Women seem to fill almost every leadership role…The emphasis in my friend’s California Episcopal church is focussed on gay rights. During the two services I went to, there were prayers of joy about the Supreme Court decision… I guess I expected to see “some” women, but not close to 100% women in all leadership roles.

When the leaders of the flock of God are wolves in sheep’s clothing, the flock of God has to either choose new leaders, or get out. There is no other legitimate option.
Now, the church is being severely challenged by the issue of homosexuality. And those church leaders that have already caved in on other fundamental issues relating to the authority of scripture will probably do the same on this one. Why wouldn’t they? People are generally consistent. If they fled the field of battle on one basic issue, they’ll do it again on the next one.
When King Saul proved to be a disaster, God didn’t wait long. He said to His prophet Samuel,

How long will you grieve over Saul, since I have rejected him from being king over Israel? Fill your horn with oil and go; I will send you to Jesse the Bethlehemite, for I have selected a king for Myself among his sons (I Sam.16:1).

Conclusion: I’m not interested in trying to prop up corrupt, dying institutions. It proves to be an utter waste of time. Jesus said, “Let the dead bury the dead.” I’d much rather go looking for where the faithful saints are. I know they’ll probably be in some ignored, out of the way place, looking after sheep like David was, or in the cave of Adullam with a motley crew (I Sam.22:1-2), but that’s OK. That’s pretty normal. That’s where reformation generally starts.
What about you?

It is better to be humble in spirit with the lowly then to divide the spoil with the proud (Prov.16:19).

Rebuilding the Godly Foundations (I)

If the foundations are destroyed, what can the righteous do? (Ps.13:7)

It’s deeply upsetting when the good things in a community or nation are being progressively destroyed.  The good and godly institutions of the West like marriage, continue to be under pressure.

We know this is not right. But lamenting is insufficient for the Christian, or it should be. Why?

The Christian believes in certain things. He believes in a sovereign God Who made the world in 6 days, Who rules all the affairs of men. His ethics are found in scripture, and He’ll hold us all to account concerning them.

We have to do a lot more than shake our fists at the humanist’s parade.
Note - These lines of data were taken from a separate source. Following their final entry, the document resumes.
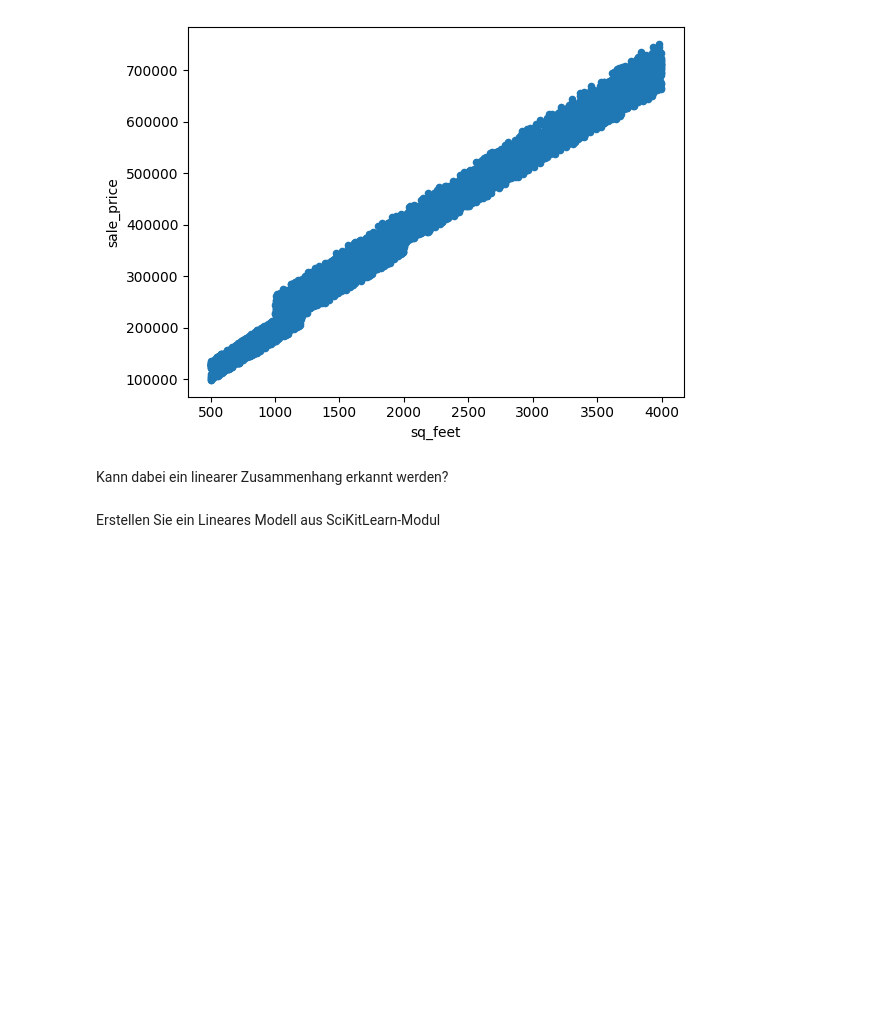
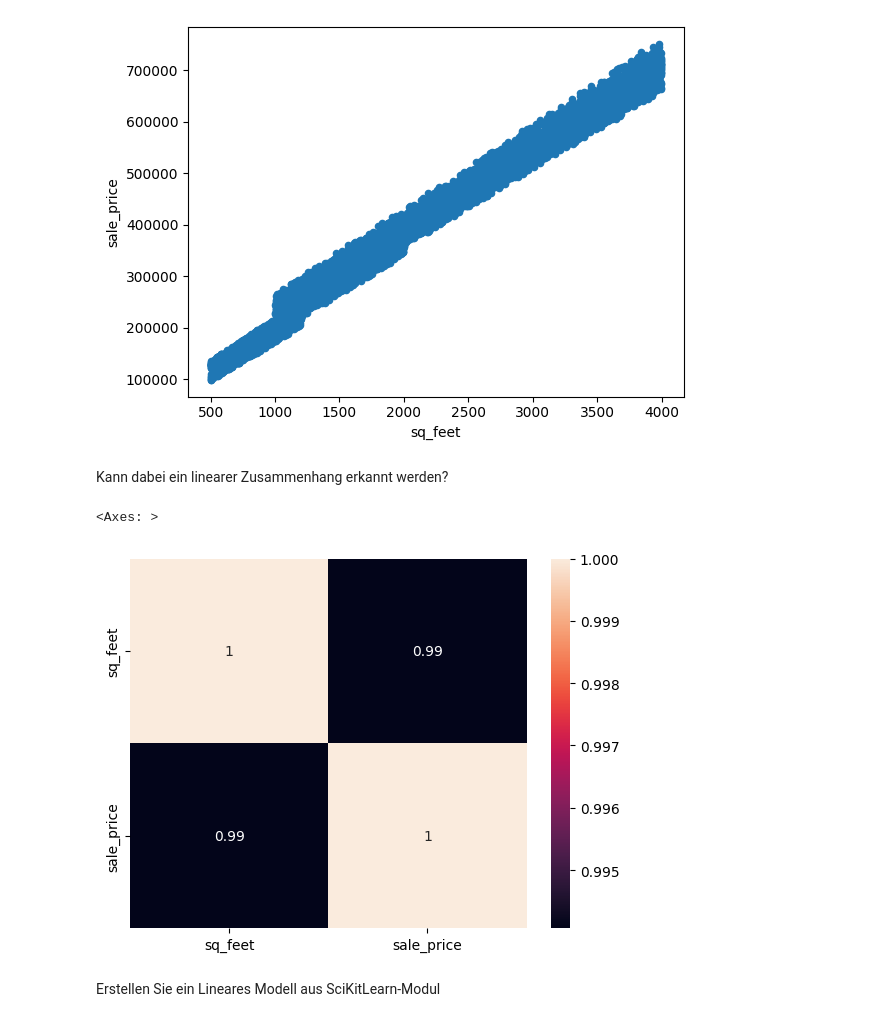
Before and after one commit to olhaishchenko/BBQ_Datei, a Jupyter notebook: Data_Science/2025_01_08_LineareRegression/Aufgaben/Aufgabe_simple_linear_regression.ipynb, the cells around one changed output. Cells and saved outputs as stored; diff of their text form; code cells hidden in the pictures; blank space fills up the shorter version.

```diff
--- a/Data_Science/2025_01_08_LineareRegression/Aufgaben/Aufgabe_simple_linear_regression.ipynb
+++ b/Data_Science/2025_01_08_LineareRegression/Aufgaben/Aufgabe_simple_linear_regression.ipynb
@@ -18,7 +18,7 @@ warnings.filterwarnings('ignore') # Warnungen ausblenden
 # %% [markdown]
 Ein Dataframe erstellen:
 # %%
-df = pd.read_csv('house_data.csv')
+df = pd.read_csv('C:/Users/OlhaIshchenko/Documents/Daten_Analyse/unterricht/csv_Datei/house_data.csv')
 # %% [markdown]
 Ermitteln Sie die Spaltennamen:
 # %%
@@ -52,6 +52,12 @@ df.plot(x="sq_feet", y="sale_price", kind="scatter");
 Kann dabei ein linearer Zusammenhang erkannt werden?
 # %%
 # Hier können wir sehen, dass die 'sale_price' in einer gut linearen Relation im Hinblick auf 'sq_feet' stehen
+# %%
+import seaborn as sns
+sns.heatmap(df[["sq_feet", "sale_price"]].corr(), annot=True)
+# %% [output]
+<Axes: >
+[figure, added]
 # %% [markdown]
 Erstellen Sie ein Lineares Modell aus SciKitLearn-Modul
 # %%
```
Also changed, not shown: parts of 7 cells of this notebook, 49 other files.
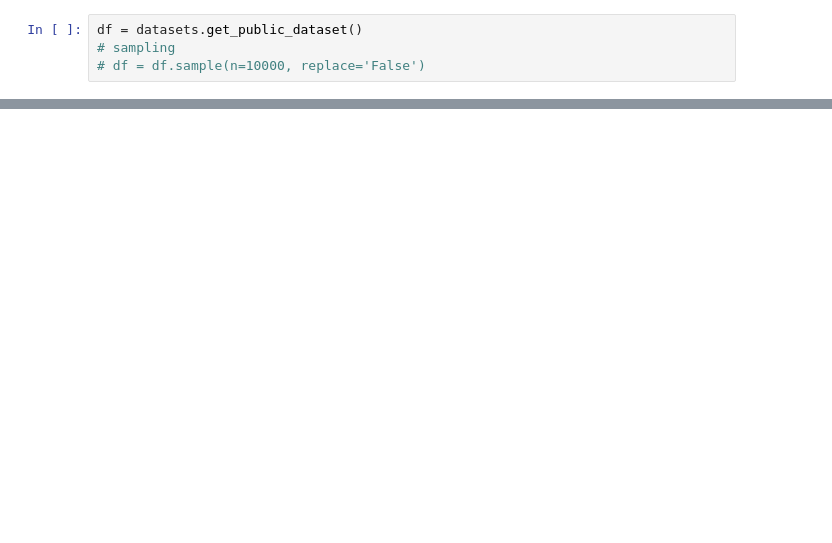
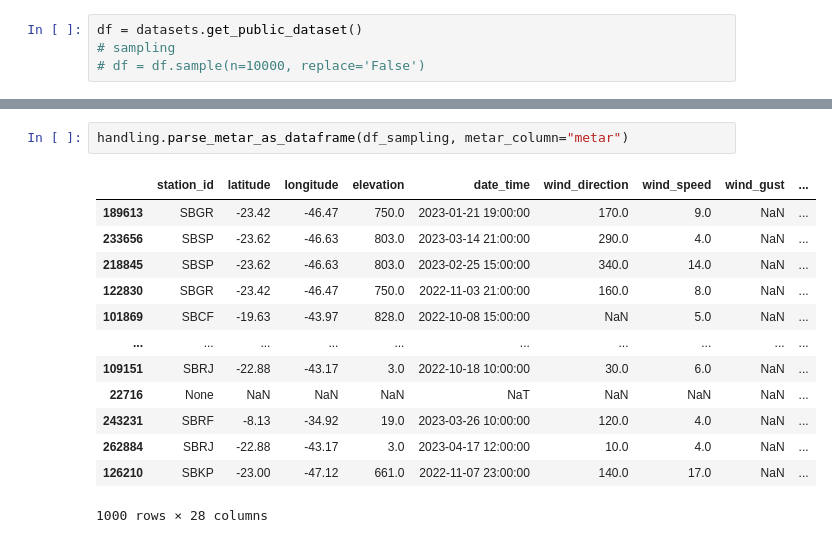
Before and after one commit to ryukinix/dsc2024, a Jupyter notebook: notebooks/exploratory-analysis.ipynb, the cells around one changed output, grey strips where cells are left out. Cells and saved outputs as stored; diff of their text form; blank space fills up the shorter version.

```diff
--- a/notebooks/exploratory-analysis.ipynb
+++ b/notebooks/exploratory-analysis.ipynb
@@ -73,0 +71,16 @@ df['metar'].dropna().iloc[0]
+# %%
+handling.parse_metar_as_dataframe(df_sampling, metar_column="metar")
+# %% [output]
+|  | station_id | latitude | longitude | elevation | date_time | wind_direction | wind_speed | wind_gust | ... |
+| 189613 | SBGR | -23.42 | -46.47 | 750.0 | 2023-01-21 19:00:00 | 170.0 | 9.0 | NaN | ... |
+| 233656 | SBSP | -23.62 | -46.63 | 803.0 | 2023-03-14 21:00:00 | 290.0 | 4.0 | NaN | ... |
+| 218845 | SBSP | -23.62 | -46.63 | 803.0 | 2023-02-25 15:00:00 | 340.0 | 14.0 | NaN | ... |
+| 122830 | SBGR | -23.42 | -46.47 | 750.0 | 2022-11-03 21:00:00 | 160.0 | 8.0 | NaN | ... |
+| 101869 | SBCF | -19.63 | -43.97 | 828.0 | 2022-10-08 15:00:00 | NaN | 5.0 | NaN | ... |
+| ... | ... | ... | ... | ... | ... | ... | ... | ... | ... |
+| 109151 | SBRJ | -22.88 | -43.17 | 3.0 | 2022-10-18 10:00:00 | 30.0 | 6.0 | NaN | ... |
+| 22716 | None | NaN | NaN | NaN | NaT | NaN | NaN | NaN | ... |
+| 243231 | SBRF | -8.13 | -34.92 | 19.0 | 2023-03-26 10:00:00 | 120.0 | 4.0 | NaN | ... |
+| 262884 | SBRJ | -22.88 | -43.17 | 3.0 | 2023-04-17 12:00:00 | 10.0 | 4.0 | NaN | ... |
+| 126210 | SBKP | -23.00 | -47.12 | 661.0 | 2022-11-07 23:00:00 | 140.0 | 17.0 | NaN | ... |
+1000 rows × 28 columns
```
Also changed, not shown: parts of 11 cells of this notebook, 2 other files.
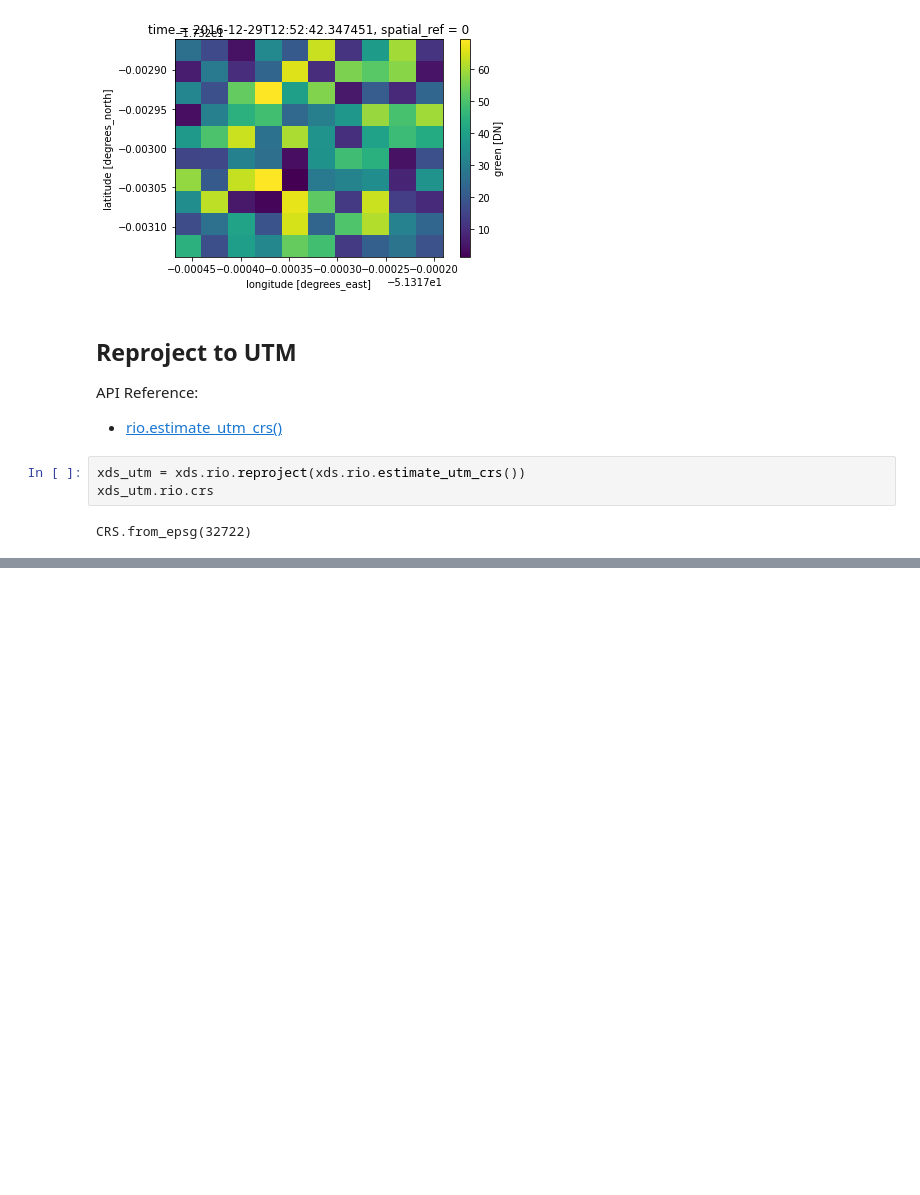
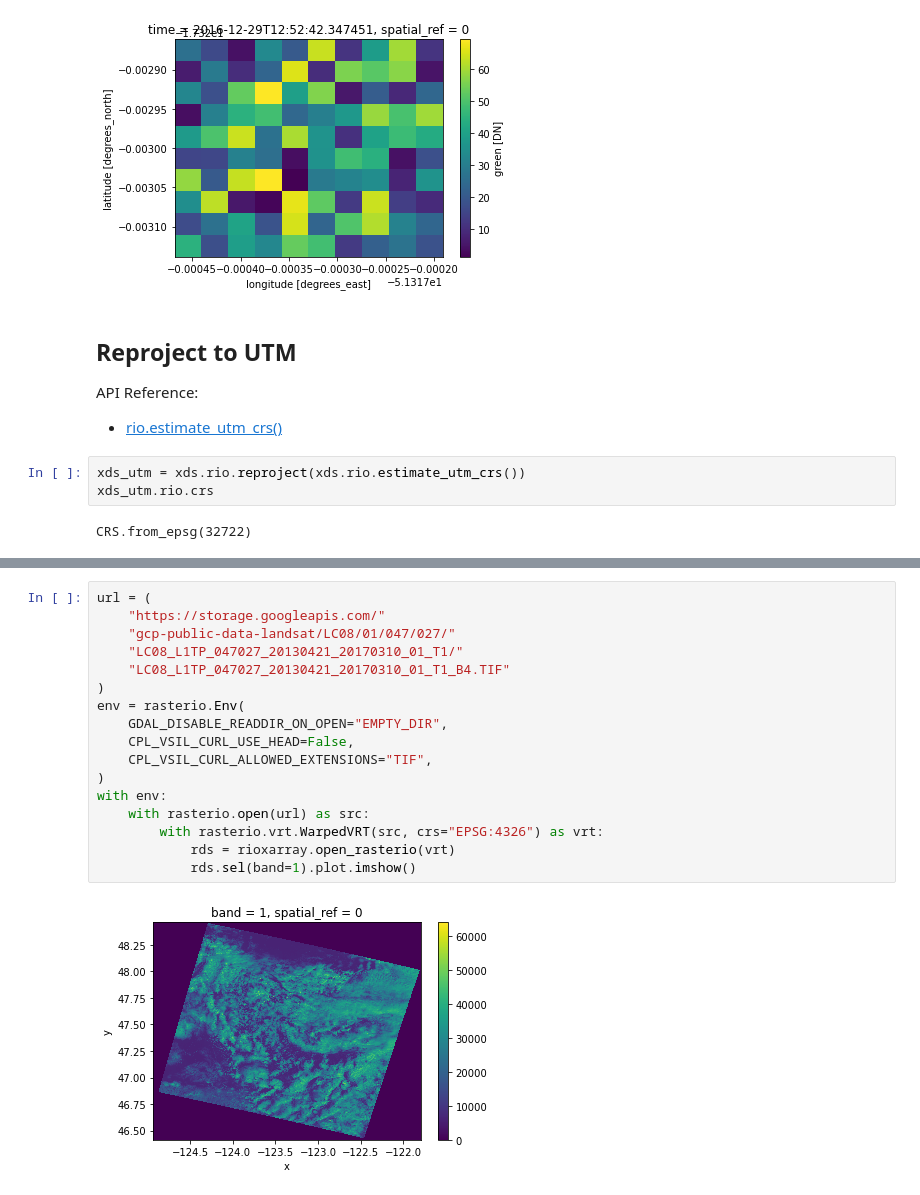
Before and after one commit to corteva/rioxarray, a Jupyter notebook: docs/examples/reproject.ipynb, the cells around one changed output, grey strips where cells are left out. Drawn from its saved outputs; the diff is of its cells as text; blank space fills up the shorter version.

Commit message:
DOC: Add example of re-projecting large dataset using WarpedVRT

```diff
--- a/docs/examples/reproject.ipynb
+++ b/docs/examples/reproject.ipynb
@@ -67,0 +74,19 @@ CRS.from_epsg(32722)
+# %%
+url = (
+    "https://storage.googleapis.com/"
+    "gcp-public-data-landsat/LC08/01/047/027/"
+    "LC08_L1TP_047027_20130421_20170310_01_T1/"
+    "LC08_L1TP_047027_20130421_20170310_01_T1_B4.TIF"
+)
+env = rasterio.Env(
+    GDAL_DISABLE_READDIR_ON_OPEN="EMPTY_DIR",
+    CPL_VSIL_CURL_USE_HEAD=False,
+    CPL_VSIL_CURL_ALLOWED_EXTENSIONS="TIF",
+)
+with env:
+    with rasterio.open(url) as src:
+        with rasterio.vrt.WarpedVRT(src, crs="EPSG:4326") as vrt:
+            rds = rioxarray.open_rasterio(vrt)
+            rds.sel(band=1).plot.imshow()
+# %% [output]
+[figure, added]
```
Also changed, not shown: parts of 2 cells of this notebook.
They may be parading, but we must be working at articulating and building a God honouring, viable alternative. And that cannot happen overnight.

Nehemiah heard of the state of Jerusalem when he was in Susa. He was told that

The remnant there in the province who survived the captivity are in great distress and reproach, and the wall of Jerusalem is broken down and its gates are burnt with fire (Neh.1:3).

Nehemiah was deeply upset about this. The Bible says that he

sat down and wept and mourned for days; and I was fasting and praying before the God of heaven (v.4).

The scripture then records the seven verses of Nehemiah’s prayer. He’d been greatly upset, so he prayed and fasted.

Is that where he stopped? No. Now, he acted in faith, which godly people must always do. He had a plan, that he put before his master the king. He said

    …send me to Judah, to the city of my father’s tombs, that I may rebuild it (Neh.2:5).

Lamenting just won’t ever be enough for the believer, because if we stop at that, we’ve never gone far enough. Yes, lament if you wish, but ensure that it leads to the thing God always wants it to lead to: prayer and action.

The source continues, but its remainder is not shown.